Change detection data
Content starts
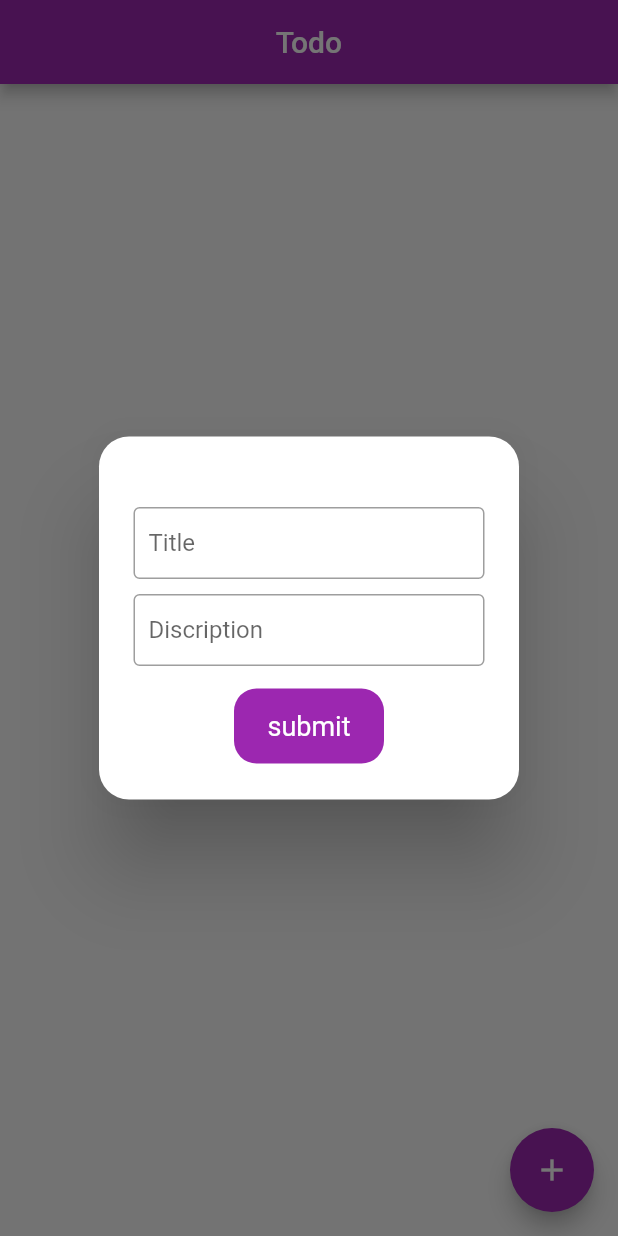
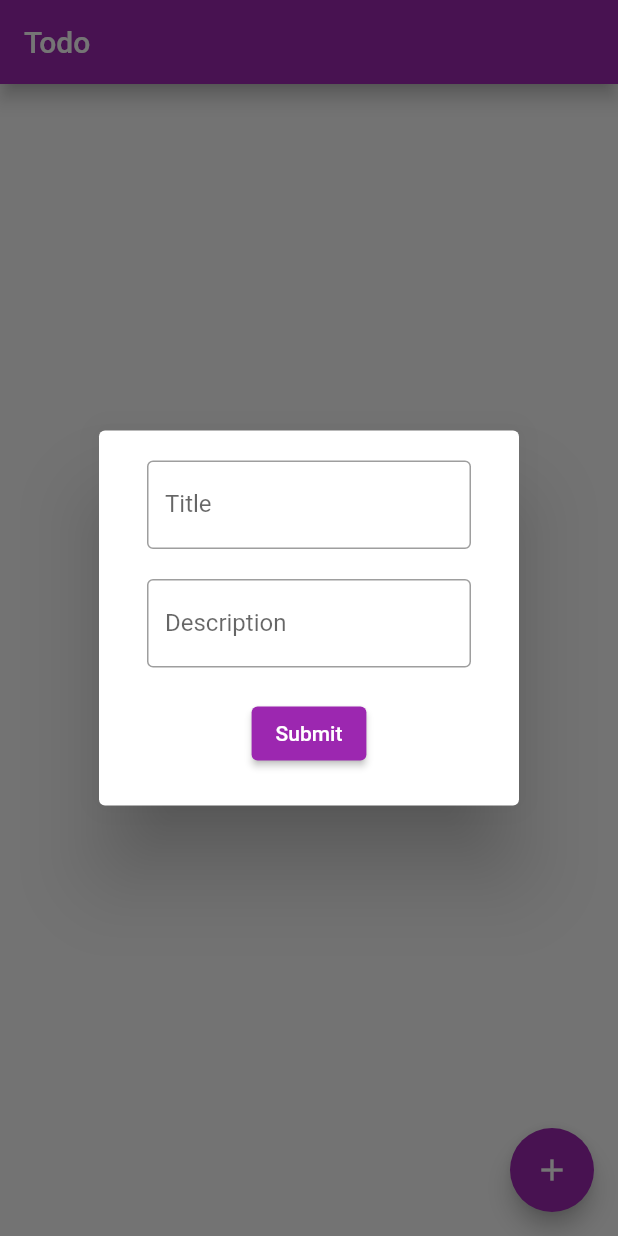
Before and after one commit to ashiqurrahmantamim/Notpad_App, a Flutter app: the screen it shows after launch, after a tap on the "add" icon, on a phone screen of 412 x 824 dp. Run offline on Flutter 3.47's test engine with Material 2 defaults, Android fonts, the phone set to English and light mode, and no system bars; our stand-ins replace get, sqflite; accounts and stored records are empty.

Commit message:
second commit

```diff
--- a/lib/database/databse_helper.dart
+++ b/lib/database/databse_helper.dart
@@ -3,47 +3,75 @@ import 'package:path/path.dart';
 import 'package:path_provider/path_provider.dart';
 import 'package:sqf_lite/model/todo_model.dart';
 import 'package:sqflite/sqflite.dart';
-class DataBaseHelper{
+class DbHelper {
+  static Database? _database;
 
-  static Database ? _database;
+  Future<Database?> get db async {
+    if (_database != null) {
+      return _database!;
+    }
 
-  Future<Database?> get db async{
-
-    if(_database !=null){
-      return _database;
-    }
-    _database= await initialDatabase();
+    _database = await initDatabase();
     return _database;
   }
-  initialDatabase()async{
 
-    Directory dpath = await getApplicationDocumentsDirectory();
-    String path =join(dpath.path,"todos.db");
+  String TABLE_NAME = "todos.db";
 
-    openDatabase(path,version: 1,onCreate:_onCreate);
+  Future<Database> initDatabase() async {
+    Directory documentDirectory = await getApplicationDocumentsDirectory();
+    String path = join(documentDirectory.path, TABLE_NAME);
+    return openDatabase(path, version: 1, onCreate: _onCreate);
   }
-  _onCreate(Database db,int version){
 
-    db.execute(
-      '''
-        CREATE TABLE todo(
-          id INTEGER PRIMARY KEY,
-          title TEXT,
-          description TEXT,
-          dateTime TEXT
-        )
-      '''
-    );
+  _onCreate(Database db, int version) async {
+    await db.execute('''
+    CREATE TABLE todos
+    (
+    id INTEGER PRIMARY KEY,
+    title TEXT,
+    description TEXT,
+    dateTime TEXT
+
+    )
+
+    ''');
   }
-  Future addTodoMethod(TodoMoel todoMoel) async{
 
-    Database ? database = await db;
+  Future addTodo(TodoModel todoModel) async {
+    Database? database = await db;
+    return await database!.insert('todos', todoModel.toJson());
+  }
 
-    return await database!.insert("todos", todoMoel.toJson());
+  Future<List<TodoModel>?> getTodoModel() async {
+    Database? database = await db;
+    var data = await database!.query("todos", orderBy: "id");
+
+    List<TodoModel> todoModels =
+        data.map((todoModel) => TodoModel.fromJson(todoModel)).toList();
+
+    return todoModels;
   }
-   Future<List<TodoMoel>?> getTodoModel()async{
-    Database ? database =await db;
 
-     var data= await database?.query("todos",orderBy:"id" );
-   }
+
+  updateTodo(TodoModel todoModel)async{
+    Database? database = await db;
+    return database!.update("todos",todoModel.toJson(),where: 'id = ?', whereArgs: [todoModel.id]);
+
+
+  }
+
+
+  delete(int id)async{
+    Database? database = await db;
+   return database!.delete("todos",where: 'id = ?',whereArgs: [id] );
+
+
+
+
+
+
+
+  }
+
+
 }
--- a/lib/main.dart
+++ b/lib/main.dart
@@ -1,6 +1,6 @@
 import 'package:flutter/material.dart';
 import 'package:get/get.dart';
-import 'package:sqf_lite/pages/sqflite_curd.dart';
+import 'package:sqf_lite/pages/todo_screen.dart';
 import 'package:sqflite/sqflite.dart';
 void main() {
   runApp(const MyApp());
@@ -12,7 +12,7 @@ class MyApp extends StatelessWidget {
   Widget build(BuildContext context) {
     return GetMaterialApp(
       debugShowCheckedModeBanner:false,
-      home: SqfliteTodo(),
+      home: TodoScreen(),
 
     );
   }
--- a/lib/model/todo_model.dart
+++ b/lib/model/todo_model.dart
@@ -1,37 +1,37 @@
 // To parse this JSON data, do
 //
-//     final todoMoel = todoMoelFromJson(jsonString);
+//     final todoModel = todoModelFromJson(jsonString);
 
 import 'dart:convert';
 
-TodoMoel? todoMoelFromJson(String str) => TodoMoel.fromJson(json.decode(str));
+TodoModel todoModelFromJson(String str) => TodoModel.fromJson(json.decode(str));
 
-String todoMoelToJson(TodoMoel? data) => json.encode(data!.toJson());
+String todoModelToJson(TodoModel data) => json.encode(data.toJson());
 
-class TodoMoel {
-    TodoMoel({
+class TodoModel {
+  TodoModel({
     this.id,
     this.title,
     this.description,
     this.dateTime,
   });
 
-    String? id;
+  int  ?id;
   String? title;
-    String? description;
-    String? dateTime;
+  String ?description;
+  String ?dateTime;
 
-    factory TodoMoel.fromJson(Map<String, dynamic> json) => TodoMoel(
-        id: json["id"],
-        title: json["title"],
-        description: json["description"],
-        dateTime: json["dateTime"],
+  factory TodoModel.fromJson(Map<String, dynamic> json) => TodoModel(
+    id: json["id"] == null ? null : json["id"],
+    title: json["title"] == null ? null : json["title"],
+    description: json["description"] == null ? null : json["description"],
+    dateTime: json["dateTime"] == null ? null : json["dateTime"],
   );
 
   Map<String, dynamic> toJson() => {
-        "id": id,
-        "title": title,
-        "description": description,
-        "dateTime": dateTime,
+    "id": id == null ? null : id,
+    "title": title == null ? null : title,
+    "description": description == null ? null : description,
+    "dateTime": dateTime == null ? null : dateTime,
   };
 }
--- a/lib/pages/sqflite_curd.dart
+++ /dev/null
@@ -1,88 +0,0 @@
-import 'package:flutter/material.dart';
-import 'package:get/get.dart';
-class SqfliteTodo extends StatelessWidget {
-   SqfliteTodo({super.key});
-  TextEditingController titleController=TextEditingController();
-  TextEditingController decorationController=TextEditingController();
-
-  @override
-  Widget build(BuildContext context) {
-    return Scaffold(
-      appBar: AppBar(
-        title: Text("Todo"),
-        centerTitle: true,
-        backgroundColor: Colors.purple,
-      ),
-      body: Container(),
-      floatingActionButton: FloatingActionButton(
-        onPressed: (){
-          InputDialouge();
-        },
-        child: Icon(Icons.add,
-        color: Colors.white,
-        ),
-        backgroundColor: Colors.purple,
-        hoverColor: Colors.black,
-      ),
-    );
-
-  }
-//popup dialouge
-  InputDialouge(){
-    Get.defaultDialog(
-      title: "",
-      content: Column(
-        mainAxisAlignment: MainAxisAlignment.center,
-        children: [
-      //title
-          Padding(
-            padding: const EdgeInsets.only(left:15.0,right: 15,),
-            child: TextField(
-              controller: titleController,
-              decoration: InputDecoration(
-                labelText: "Title",
-                hintText: "title",
-                border: OutlineInputBorder(),
-                contentPadding: EdgeInsets.only(left: 10),
-              ),
-
-            ),
-          ),
-          SizedBox(height: 10,),
-      //description
-           Padding(
-            padding: const EdgeInsets.only(left:15.0,right: 15),
-            child: TextField(
-              controller: decorationController,
-              decoration: InputDecoration(
-                labelText: "Discription",
-                hintText: "discription",
-                border: OutlineInputBorder(),
-                contentPadding: EdgeInsets.only(left: 10),
-              ),
-
-            ),
-          ),
-          SizedBox(height: 15,),
-          Container(
-            height: 50,
-            width: 100,
-            decoration: BoxDecoration(
-              color: Colors.purple,
-              borderRadius:BorderRadius.circular(15)
-            ),
-            child: Center(
-              child: Text("submit",
-              style: TextStyle(
-                color: Colors.white,
-                fontSize: 18,
-                //fontWeight: FontWeight.bold,
-              ),
-              ),
-            ),
-          )
-        ],
-      ),
-    );
-  }
-}
--- /dev/null
+++ b/lib/pages/todo_screen.dart
@@ -0,0 +1,241 @@
+import 'dart:math';
+import 'package:flutter/material.dart';
+import 'package:intl/intl.dart';
+import 'package:sqf_lite/database/databse_helper.dart';
+import 'package:sqf_lite/model/todo_model.dart';
+import 'package:sqf_lite/pages/edit_screen.dart';
+
+class TodoScreen extends StatefulWidget {
+  const TodoScreen({Key? key}) : super(key: key);
+
+  @override
+  State<TodoScreen> createState() => _TodoScreenState();
+}
+
+class _TodoScreenState extends State<TodoScreen> {
+  bool loader = false;
+  final DbHelper _dbHelper = DbHelper();
+  final TextEditingController titleController = TextEditingController();
+  final TextEditingController descriptionController = TextEditingController();
+
+  Random random = Random();
+
+  @override
+  Widget build(BuildContext context) {
+    return Scaffold(
+      floatingActionButton: FloatingActionButton(
+        backgroundColor: Colors.purple,
+        onPressed: () {
+          inputDialouge();
+        },
+        child: Icon(Icons.add),
+      ),
+      appBar: AppBar(
+        backgroundColor: Colors.purple,
+        elevation: 5,
+        title: Text("Todo"),
+      ),
+      body: Container(
+        child:  loader ? Center(child: CircularProgressIndicator(color: Colors.purple,),): FutureBuilder(
+          future: _dbHelper.getTodoModel(),
+          builder:
+              (BuildContext context, AsyncSnapshot<List<TodoModel>?> snapshot) {
+            if (snapshot.hasError) {
+              return Center(
+                child: Text("Something went Wrong"),
+              );
+            } else {
+              if (snapshot.hasData) {
+                return ListView.builder(
+                  itemCount: snapshot.data!.length,
+                  itemBuilder: (context, index) {
+                    return Padding(
+                      padding: const EdgeInsets.all(8.0),
+                      child: Card(
+                        elevation: 5,
+                        child: ListTile(
+                          onTap: () async{
+                   var data = await         Navigator.push(context, MaterialPageRoute(builder: (_)=> EditScreen(
+                              id: snapshot.data![index].id ,
+                              title:snapshot.data![index].title ,
+                              description:snapshot.data![index].description ,
+                            )));
+
+                   if(data!=null){
+                     if(data==true){
+                      setState(() {
+                        _dbHelper.getTodoModel();
+                      });
+                     }
+                   }
+                          },
+
+                       //    onTap: () {
+                       //
+                       //      // showDialog(context: context, builder: (_){
+                       //      //   return AlertDialog(
+                       //      //     title: Text("Delete!"),
+                       //      //   );
+                       //      // });
+                       //      //
+                       //      _dbHelper.delete(snapshot.data![index].id!);
+                       //      setState(() {
+                       //
+                       //      });
+                       //
+                       //
+                       // // var data = await    Navigator.push(context, MaterialPageRoute(builder: (_)=> EditScreen(
+                       // //        titleController: snapshot.data![index].title,
+                       // //        descriptionController: snapshot.data![index].description,
+                       // //        id: snapshot.data![index].id,
+                       // //      )));
+                       // // if(data!=null){
+                       // //   if(data==true){
+                       // //     setState(() {
+                       // //       _dbHelper.getTodoModel();
+                       // //     });
+                       // //   }
+                       // // }
+                       //    },
+                          trailing:  Column(
+                            children: [
+                              Text("${snapshot.data![index].dateTime}"),
+                              SizedBox(height: 10,),
+                              InkWell(
+                                onTap: (){
+
+                                  showDialog(context: context, builder: (context){
+                                    return AlertDialog(
+                                      title: Text("Delete"),
+                                      content: Column(
+                                        mainAxisSize: MainAxisSize.min,
+                                        children: [
+                                          Text("Are you sure want to delete?"),
+
+                                          Row(
+                                            mainAxisAlignment: MainAxisAlignment.end,
+                                            crossAxisAlignment: CrossAxisAlignment.end,
+                                            children: [
+                                              ElevatedButton(
+
+                                                style: ElevatedButton.styleFrom(primary: Colors.red),
+
+                                                  onPressed: (){
+                                                _dbHelper.delete(snapshot.data![index].id!);
+                                                Navigator.pop(context);
+
+                                                setState(() {
+
+                                                });
+                                              }, child: Text("Yes")),
+                                              SizedBox(width: 20,),
+                                              ElevatedButton(onPressed: (){
+                                                Navigator.pop(context);
+                                              }, child: Text("No")),
+                                              SizedBox(width: 20,),
+
+                                            ],
+                                          ),
+
+                                        ],
+                                      ),
+                                    );
+                                  });
+
+                                },
+                                  child: Icon(Icons.delete,color: Colors.red,)),
+                            ],
+                          ),
+                          // Column(
+                          //   children: [
+                          //
+                          //     SizedBox(height: 10,),
+                          //
+                          //     // GestureDetector(
+                          //     //   onTap: (){
+                          //     //     setState(() {
+                          //     //       _dbHelper.deleteTodo(snapshot.data![index].id!);
+                          //     //
+                          //     //     });
+                          //     //   },
+                          //     //     child: Icon(Icons.delete,color: Colors.red,)),
+                          //   ],
+                          // ),
+                          title: Text("${snapshot.data![index].title}"),
+                          subtitle:
+                              Text("${snapshot.data![index].description}"),
+                        ),
+                      ),
+                    );
+                  },
+                );
+              }
+            }
+            return Container();
+          },
+        ),
+      ),
+    );
+  }
+
+  inputDialouge() {
+    showDialog(
+        context: context,
+        builder: (context) {
+          return AlertDialog(
+            content: Column(
+              mainAxisSize: MainAxisSize.min,
+              children: [
+                Padding(
+                  padding: const EdgeInsets.only(left: 8.0, right: 8),
+                  child: TextField(
+                    controller: titleController,
+                    decoration: InputDecoration(
+                      hintText: "Title",
+                      label: Text("Title"),
+                      border: OutlineInputBorder(),
+                    ),
+                  ),
+                ),
+                Padding(
+                  padding: const EdgeInsets.only(left: 8.0, right: 8, top: 20),
+                  child: TextField(
+                    controller: descriptionController,
+                    decoration: InputDecoration(
+                      hintText: "Description",
+                      label: Text("Description"),
+                      border: OutlineInputBorder(),
+                    ),
+                  ),
+                ),
+                SizedBox(
+                  height: 20,
+                ),
+                ElevatedButton(
+                  onPressed: () async {
+                    setState(() {
+                      loader = true;
+                    });
+
+                    var todoModel = TodoModel(
+                        id: random.nextInt(100),
+                        title: titleController.text,
+                        description: descriptionController.text,
+                        dateTime: DateFormat().add_jm().format(DateTime.now()));
+                    await _dbHelper.addTodo(todoModel);
+                    Navigator.pop(context);
+                    titleController.clear();
+                    descriptionController.clear();
+                    setState(() {
+                      loader = false;
+                    });
+                  },
+                  child: Text("Submit"),
+                  style: ElevatedButton.styleFrom(primary: Colors.purple),
+                )
+              ],
+            ),
+          );
+        });
+  }
+}
```
Also changed, not shown: lib/pages/edit_screen.dart (added, +99 -0 lines). Lines whose indentation alone changed are shown as unchanged.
Content ends
WHAT TO DO: Wherever a line in the data above contains the word "dateTime", copy that line.

TASK SOLUTION:
-          dateTime TEXT
+    dateTime TEXT
     this.dateTime,
-    String? dateTime;
+  String ?dateTime;
-        dateTime: json["dateTime"],
+    dateTime: json["dateTime"] == null ? null : json["dateTime"],
-        "dateTime": dateTime,
+    "dateTime": dateTime == null ? null : dateTime,
+                              Text("${snapshot.data![index].dateTime}"),
+                        dateTime: DateFormat().add_jm().format(DateTime.now()));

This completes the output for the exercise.